The summary is tough to write and even tougher to explain so I won’t waste space even going there. I’ll leave it to say that the above is the best that can be explained and only that there is a fascinating story element to the events.

Something about science fiction and the future typically equates to mystique and wonderment.

I could watch Mortensen in pretty much any film which is the main reason to see Crimes of the Future. The actor is so keen on choosing just the right roles for him and each is so different from the last.

Merely comparing his recent films like Captain Fantastic (2016), Green Book (2018), and Crimes of the Future results in the actor continuing to challenge himself with the depth of each character instead of capitalizing on name recognition to cash a hefty paycheck like other similar aged Hollywood actors.

I won’t name names but Liam Neeson could take a note or two from Mortensen.

Seydoux, a French actress pairs well with Mortensen. She possesses a sophisticated European vibe that translates well within this distant future. She is sexy and because of the subject matter, this is key to the visual style the film has.

I’m not quite sure what to make of Kristen Stewart as the nutty and nerdy Timlin but it’s a shocking follow-up to a fabulous portrayal of Princess Diana. As she speaks rapidly with timidity it’s a particular role but nice to see Stewart continue to go with edgy roles.

Because it’s Cronenberg, Crimes of the Future (2022) is cerebral and provocative with a fleshy and grim style. I’d expect nothing less from the director but would have preferred a more cohesive package.

In the end, I simply couldn’t figure the film out so it’s tough to completely recommend it.
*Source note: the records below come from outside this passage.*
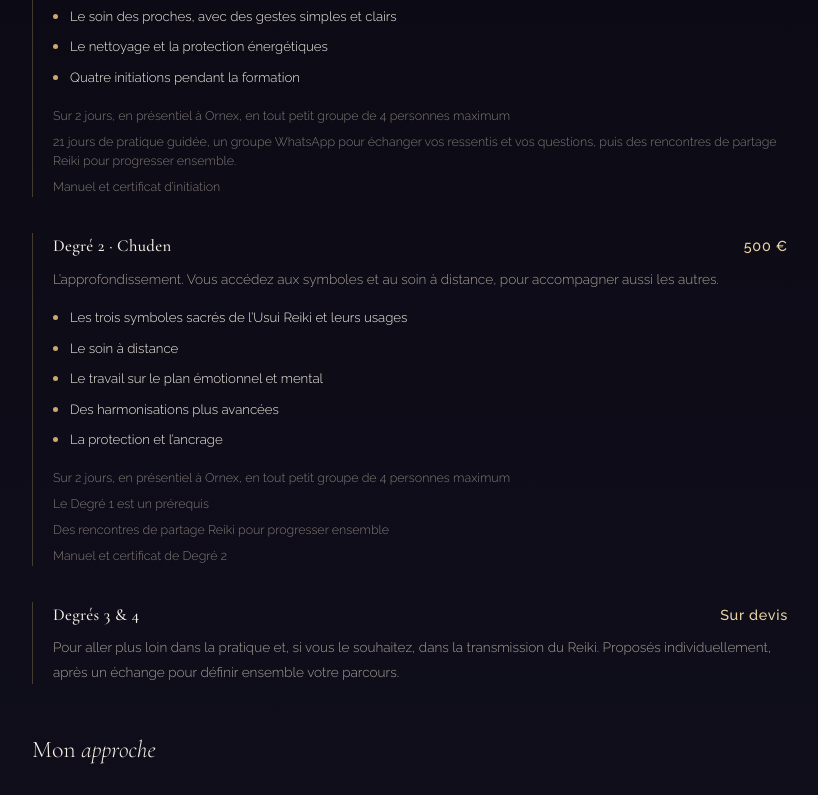
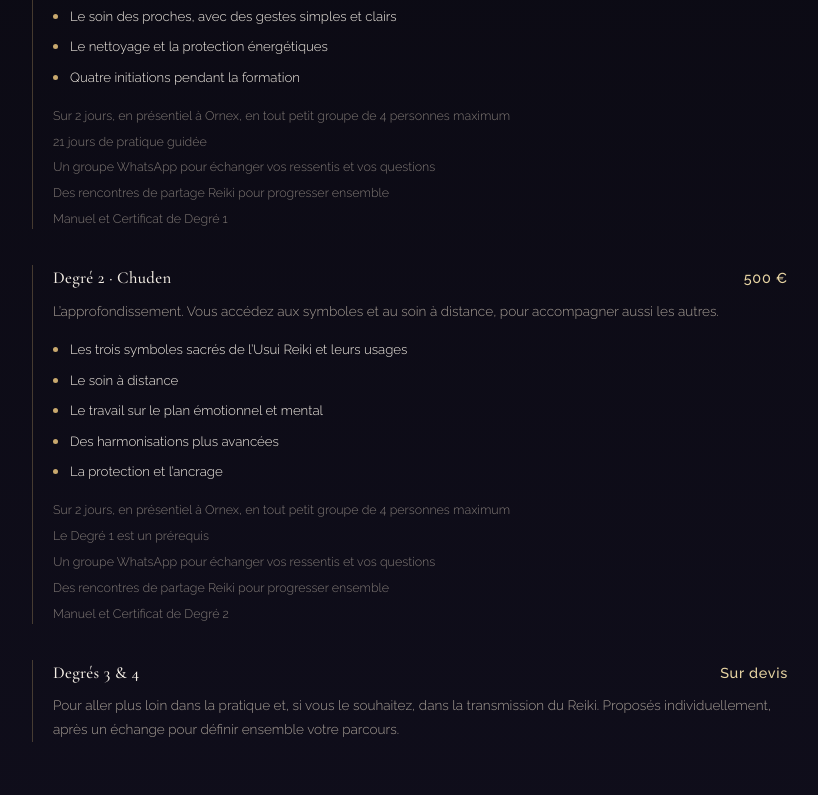
Before and after one commit to LucaMartinet7/Website_Carole, a React (Vite) app: page /formations-reiki in a window 1280 px wide. Shown: the part 760-1555 px from the top of the page, without its empty margins (230-1048 px from the left). Built offline with nearby package versions, Linux system fonts and the light colour scheme.

Commit message:
Format Degré 1 follow-up as list, capitalize Certificat

```diff
--- a/src/content/siteContent.ts
+++ b/src/content/siteContent.ts
@@ -164,8 +164,10 @@ export const formationsPage = {
       ],
       infos: [
         'Sur 2 jours, en présentiel à Ornex, en tout petit groupe de 4 personnes maximum',
-        '21 jours de pratique guidée, un groupe WhatsApp pour échanger vos ressentis et vos questions, puis des rencontres de partage Reiki pour progresser ensemble.',
-        'Manuel et certificat d’initiation',
+        '21 jours de pratique guidée',
+        'Un groupe WhatsApp pour échanger vos ressentis et vos questions',
+        'Des rencontres de partage Reiki pour progresser ensemble',
+        'Manuel et Certificat de Degré 1',
       ],
       prix: '350 €',
     },
@@ -183,8 +185,9 @@ export const formationsPage = {
       infos: [
         'Sur 2 jours, en présentiel à Ornex, en tout petit groupe de 4 personnes maximum',
         'Le Degré 1 est un prérequis',
+        'Un groupe WhatsApp pour échanger vos ressentis et vos questions',
         'Des rencontres de partage Reiki pour progresser ensemble',
-        'Manuel et certificat de Degré 2',
+        'Manuel et Certificat de Degré 2',
       ],
       prix: '500 €',
     },
```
Welcome to my blog! 1,300 + reviews posted so far! My name is Scott Segrell and I reside in Stamford, CT. My blog is a diverse site featuring tons of film reviews I have written since I launched my site in 2014. I hope you enjoy perusing the site for latest or greatest films or to search for your own favorites to see how we compare. Please take a look at my featured sections at the top of the page: Alfred Hitchcock Films, James Bond Films, Quentin Tarantino Films, Top 100 Films, and 2022 Films.!